The Texas House Select Committee on Economic Competitiveness’ meeting on Wednesday focused on how to retain top talent in the state. Much of the discussions were over improving public education and infrastructure, but there were conversations over the so-called “bathroom bill.”
The legislation, which failed to pass in both the regular and special sessions, would’ve required Texans to use public facilities, such as restrooms, locker rooms and showers, based on their sex at birth, regardless of the gender they identified with.
Tom Luce, who has held several top positions in Texas and at the federal level in areas of business and education, said to meet the needs of the state’s workforce, there needs to be a mix of strong tier 1 universities, regional universities and community colleges. He says 85 percent of the jobs being created now will require 14 years of completed education.

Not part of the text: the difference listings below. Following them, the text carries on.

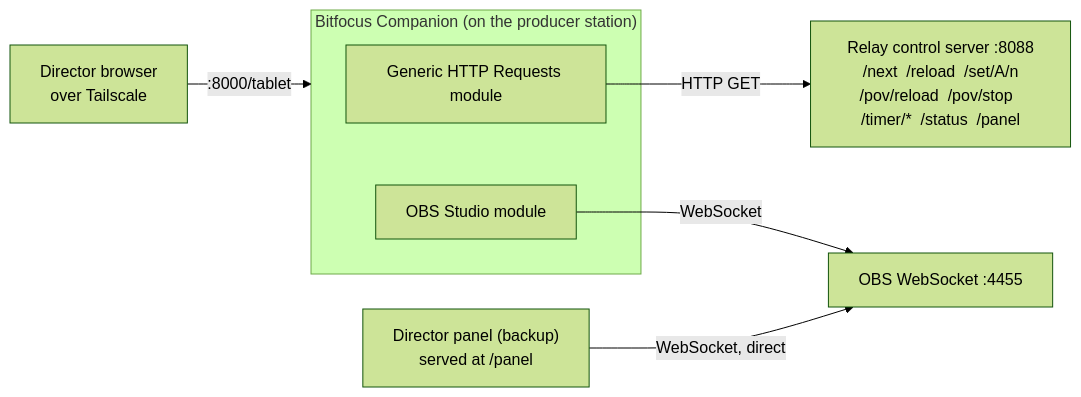
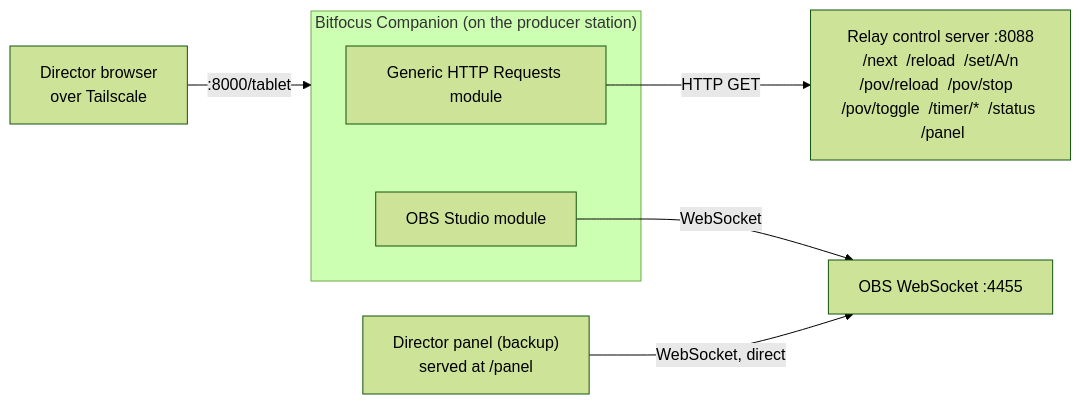
The third of 4 diagrams in src/docs/wiki/Architecture.md (jegr78/gt-endurance-racing-broadcast), drawn with Mermaid (forest theme) before and after one commit. The commit also changed other lines of this file and 5 other files, not shown here.

Commit message:
docs(pov): name column + relay-driven POV Toggle across the wiki/docs (#130)

````diff
--- a/src/docs/wiki/Architecture.md
+++ b/src/docs/wiki/Architecture.md
@@ -135,13 +135,13 @@
 ```mermaid
 flowchart LR
   subgraph Companion["Bitfocus Companion (on the producer station)"]
     GH["Generic HTTP Requests module"]
     OM["OBS Studio module"]
   end
 
-  GH -->|"HTTP GET"| EP["Relay control server :8088<br/>/next  /reload  /set/A/n<br/>/pov/reload  /pov/stop  /timer/*  /status  /panel"]
+  GH -->|"HTTP GET"| EP["Relay control server :8088<br/>/next  /reload  /set/A/n<br/>/pov/reload  /pov/stop  /pov/toggle  /timer/*  /status  /panel"]
   OM -->|"WebSocket"| WS["OBS WebSocket :4455"]
   PANEL["Director panel (backup)<br/>served at /panel"] -->|"WebSocket, direct"| WS
 
   DIR["Director browser<br/>over Tailscale"] -->|":8000/tablet"| Companion
 ```
````
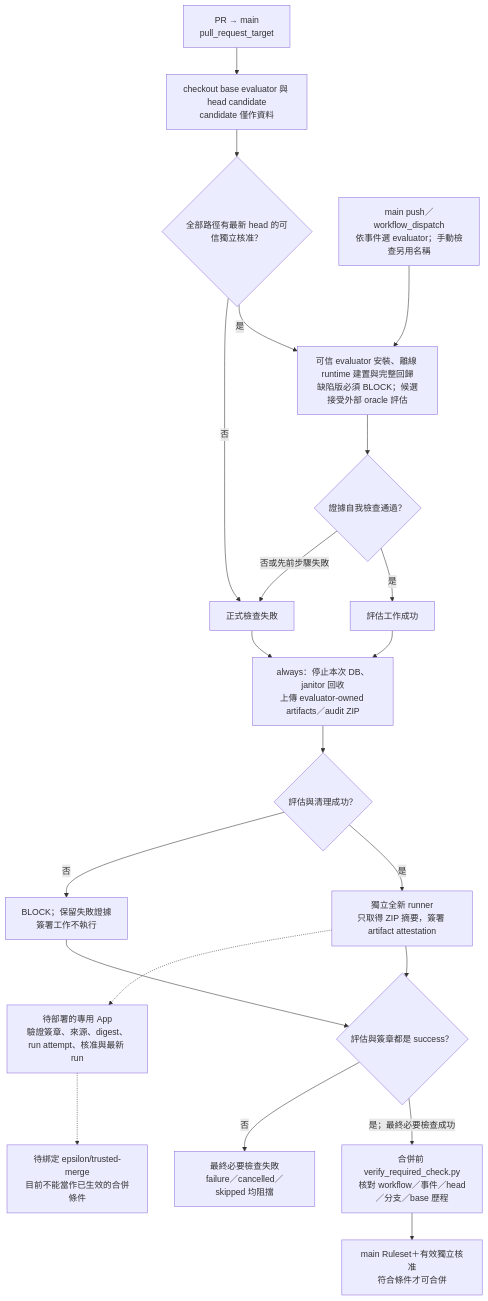
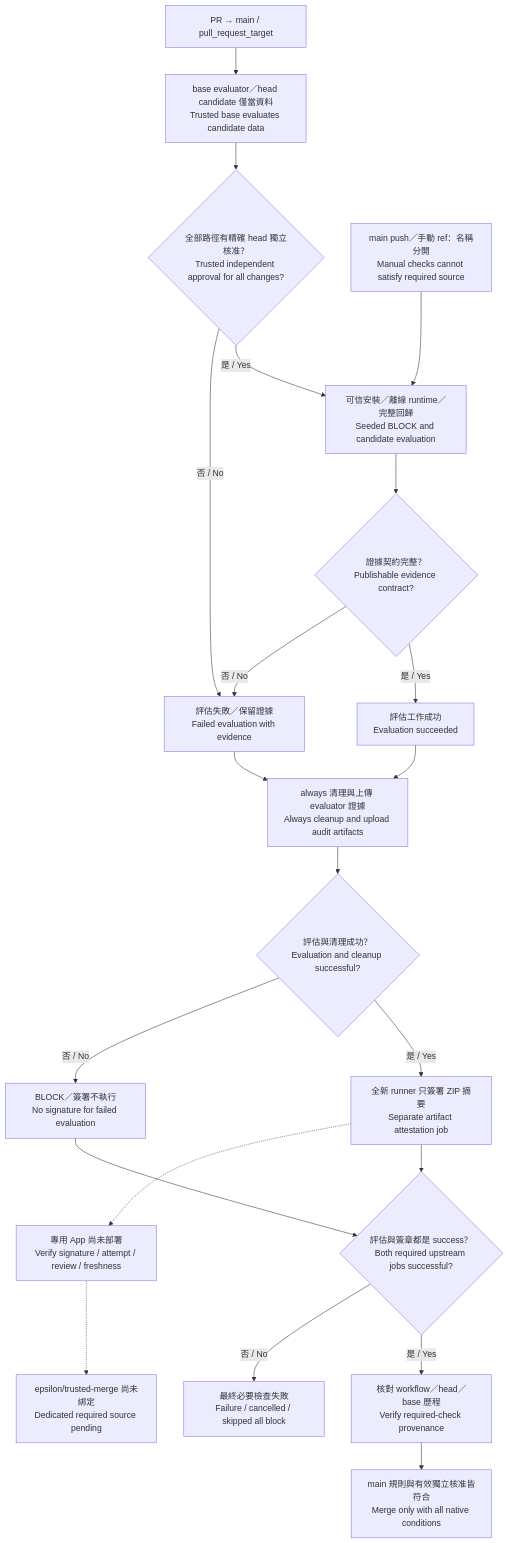
One commit to chinchiang/MultiAgentEpsilon changed the diagram in docs/diagrams/ci-flow.mmd. Above: the diagram before and after it, drawn with Mermaid. The commit also changed 128 other files, not shown here.

```diff
--- a/docs/diagrams/ci-flow.mmd
+++ b/docs/diagrams/ci-flow.mmd
@@ -1,21 +1,21 @@
 flowchart TB
-    PR["PR → main<br/>pull_request_target"] --> Checkout["checkout base evaluator 與 head candidate<br/>candidate 僅作資料"]
-    Checkout --> Guard{"全部路徑有最新 head 的可信獨立核准？"}
-    Guard -->|"是"| Evaluate["可信 evaluator 安裝、離線 runtime 建置與完整回歸<br/>缺陷版必須 BLOCK；候選接受外部 oracle 評估"]
-    Guard -->|"否"| Failure["正式檢查失敗"]
-    Other["main push／workflow_dispatch<br/>依事件選 evaluator；手動檢查另用名稱"] --> Evaluate
-    Evaluate --> Contract{"證據自我檢查通過？"}
-    Contract -->|"是"| Success["評估工作成功"]
-    Contract -->|"否或先前步驟失敗"| Failure
-    Success --> Cleanup["always：停止本次 DB、janitor 回收<br/>上傳 evaluator-owned artifacts／audit ZIP"]
-    Failure --> Cleanup
-    Cleanup --> Finished{"評估與清理成功？"}
-    Finished -->|"是"| Attest["獨立全新 runner<br/>只取得 ZIP 摘要，簽署 artifact attestation"]
-    Finished -->|"否"| Block["BLOCK；保留失敗證據<br/>簽署工作不執行"]
-    Attest --> Final{"評估與簽章都是 success？"}
+    PR["PR → main / pull_request_target"] --> Checkout["base evaluator／head candidate 僅當資料<br/>Trusted base evaluates candidate data"]
+    Checkout --> Guard{"全部路徑有精確 head 獨立核准？<br/>Trusted independent approval for all changes?"}
+    Guard -->|"是 / Yes"| Evaluate["可信安裝／離線 runtime／完整回歸<br/>Seeded BLOCK and candidate evaluation"]
+    Guard -->|"否 / No"| Failed["評估失敗／保留證據<br/>Failed evaluation with evidence"]
+    Other["main push／手動 ref：名稱分開<br/>Manual checks cannot satisfy required source"] --> Evaluate
+    Evaluate --> Contract{"證據契約完整？<br/>Publishable evidence contract?"}
+    Contract -->|"是 / Yes"| Success["評估工作成功<br/>Evaluation succeeded"]
+    Contract -->|"否 / No"| Failed
+    Success --> Cleanup["always 清理與上傳 evaluator 證據<br/>Always cleanup and upload audit artifacts"]
+    Failed --> Cleanup
+    Cleanup --> Ready{"評估與清理成功？<br/>Evaluation and cleanup successful?"}
+    Ready -->|"是 / Yes"| Sign["全新 runner 只簽署 ZIP 摘要<br/>Separate artifact attestation job"]
+    Ready -->|"否 / No"| Block["BLOCK／簽署不執行<br/>No signature for failed evaluation"]
+    Sign --> Final{"評估與簽章都是 success？<br/>Both required upstream jobs successful?"}
     Block --> Final
-    Final -->|"是；最終必要檢查成功"| Verify["合併前 verify_required_check.py<br/>核對 workflow／事件／head／分支／base 歷程"]
-    Final -->|"否"| FinalFailure["最終必要檢查失敗<br/>failure／cancelled／skipped 均阻擋"]
-    Verify --> Merge["main Ruleset＋有效獨立核准<br/>符合條件才可合併"]
-    Attest -.-> Publisher["待部署的專用 App<br/>驗證簽章、來源、digest、run attempt、核准與最新 run"]
-    Publisher -.-> Future["待綁定 epsilon/trusted-merge<br/>目前不能當作已生效的合併條件"]
+    Final -->|"是 / Yes"| Verify["核對 workflow／head／base 歷程<br/>Verify required-check provenance"]
+    Final -->|"否 / No"| Deny["最終必要檢查失敗<br/>Failure / cancelled / skipped all block"]
+    Verify --> Merge["main 規則與有效獨立核准皆符合<br/>Merge only with all native conditions"]
+    Sign -.-> App["專用 App 尚未部署<br/>Verify signature / attempt / review / freshness"]
+    App -.-> Future["epsilon/trusted-merge 尚未綁定<br/>Dedicated required source pending"]
```
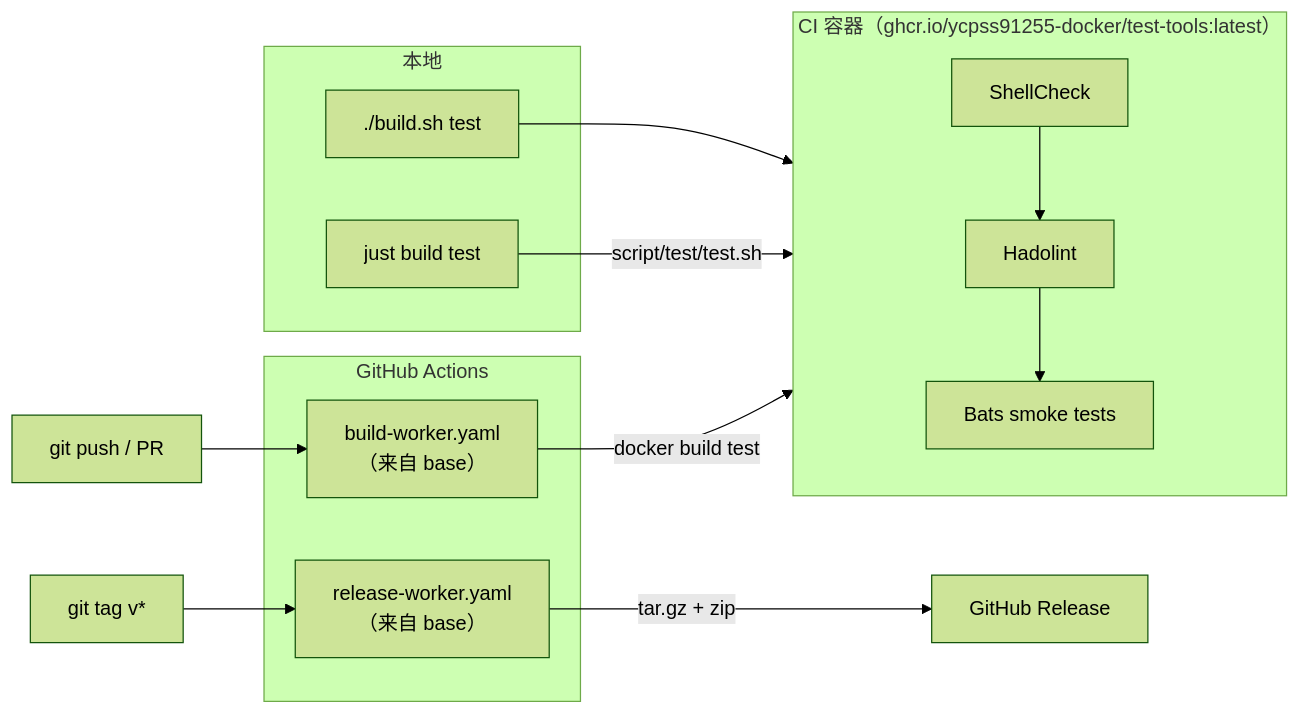
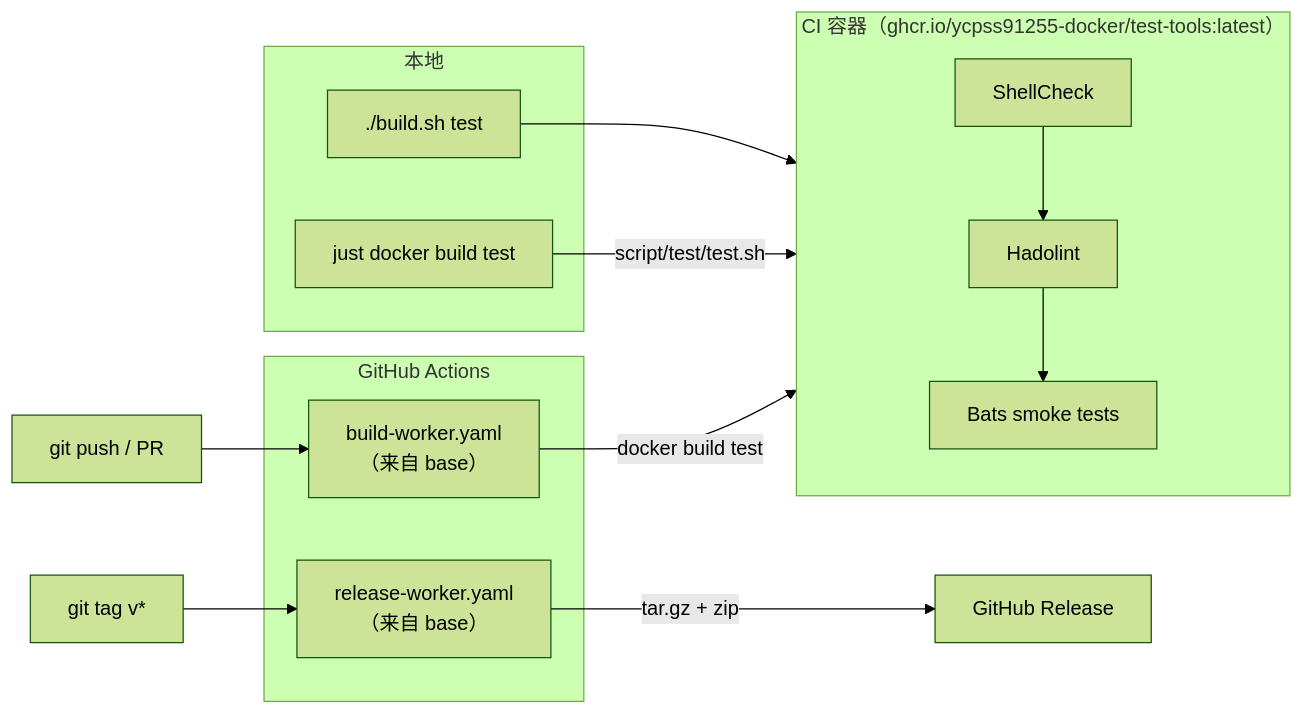
One commit to ycpss91255-docker/base changed the second of 2 diagrams in doc/readme/README.zh-CN.md. Above: the diagram before and after it, drawn with Mermaid (forest theme). The commit also changed other lines of this file and 15 other files, not shown here.

````diff
--- a/doc/readme/README.zh-CN.md
+++ b/doc/readme/README.zh-CN.md
@@ -104,27 +104,27 @@
 ```mermaid
 flowchart LR
     subgraph local["本地"]
         build_test["./build.sh test"]
-        make_test["just build test"]
+        make_test["just docker build test"]
     end
 
     subgraph ci_container["CI 容器（ghcr.io/ycpss91255-docker/test-tools:latest）"]
         shellcheck["ShellCheck"]
         hadolint["Hadolint"]
         bats["Bats smoke tests"]
     end
 
     subgraph github["GitHub Actions"]
         build_worker["build-worker.yaml<br/>（来自 base）"]
         release_worker["release-worker.yaml<br/>（来自 base）"]
     end
 
     build_test --> ci_container
     make_test -->|"script/test/test.sh"| ci_container
     shellcheck --> hadolint --> bats
 
     push["git push / PR"] --> build_worker
     build_worker -->|"docker build test"| ci_container
     tag["git tag v*"] --> release_worker
     release_worker -->|"tar.gz + zip"| release["GitHub Release"]
 ```
````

“Community colleges are where the realistic vocational training is going to take place,” Luce said.
Dallas Mavericks owner Mark Cuban was one of several speakers invited to speak with lawmakers during the committee hearing. Cuban told lawmakers certain political issues in Texas such as the ‘bathroom bill’ will prevent businesses from moving to the state.
“People just don’t take it seriously, you know?” he said. “It’s just like, ‘why would I want to deal with that?’ If you get to a good company that’s large enough, there’s going to be somebody who is transgender as an example of who is really good – really, really, really good and the company depends on that person.”
He also said Texas’ higher education system while is doing well, it’s not producing enough results in business and economic growth for the state.
“I don’t say that disparaging any of the amazing colleges and universities we have here, whether it’s Southern Methodist University, the University of Texas-Austin, you can go down the long list of great schools,” he said. “But I’ve made investments in 150 non-Shark Tank technology related companies and very few of them, a tiny percentage, are graduates from Texas universities.”
Prior to the meeting, critics of the new committee held a press conference questioning the motivations of having the hearing. Rep. Matt Rinaldi, R-Irving, said not allowing members who aren’t on the committee participate in the hearing is inconsistent with the Texas House’s practices.
“This decision completely undermines the credibility and any interim report it may produce,” he said.
Jonathan Saenz, president of Texas Values, said the purpose behind the committee hearing was an attempt to push against the “bathroom bill.”
“Somehow the economic state of Texas is dependent on jeopardizing the privacy and safety of women and children and for some people, they prefer you don’t have issues that protect religious liberty and other safety measures related to our security in our state,” Saenz said.
The committee will meet again on Dec. 5.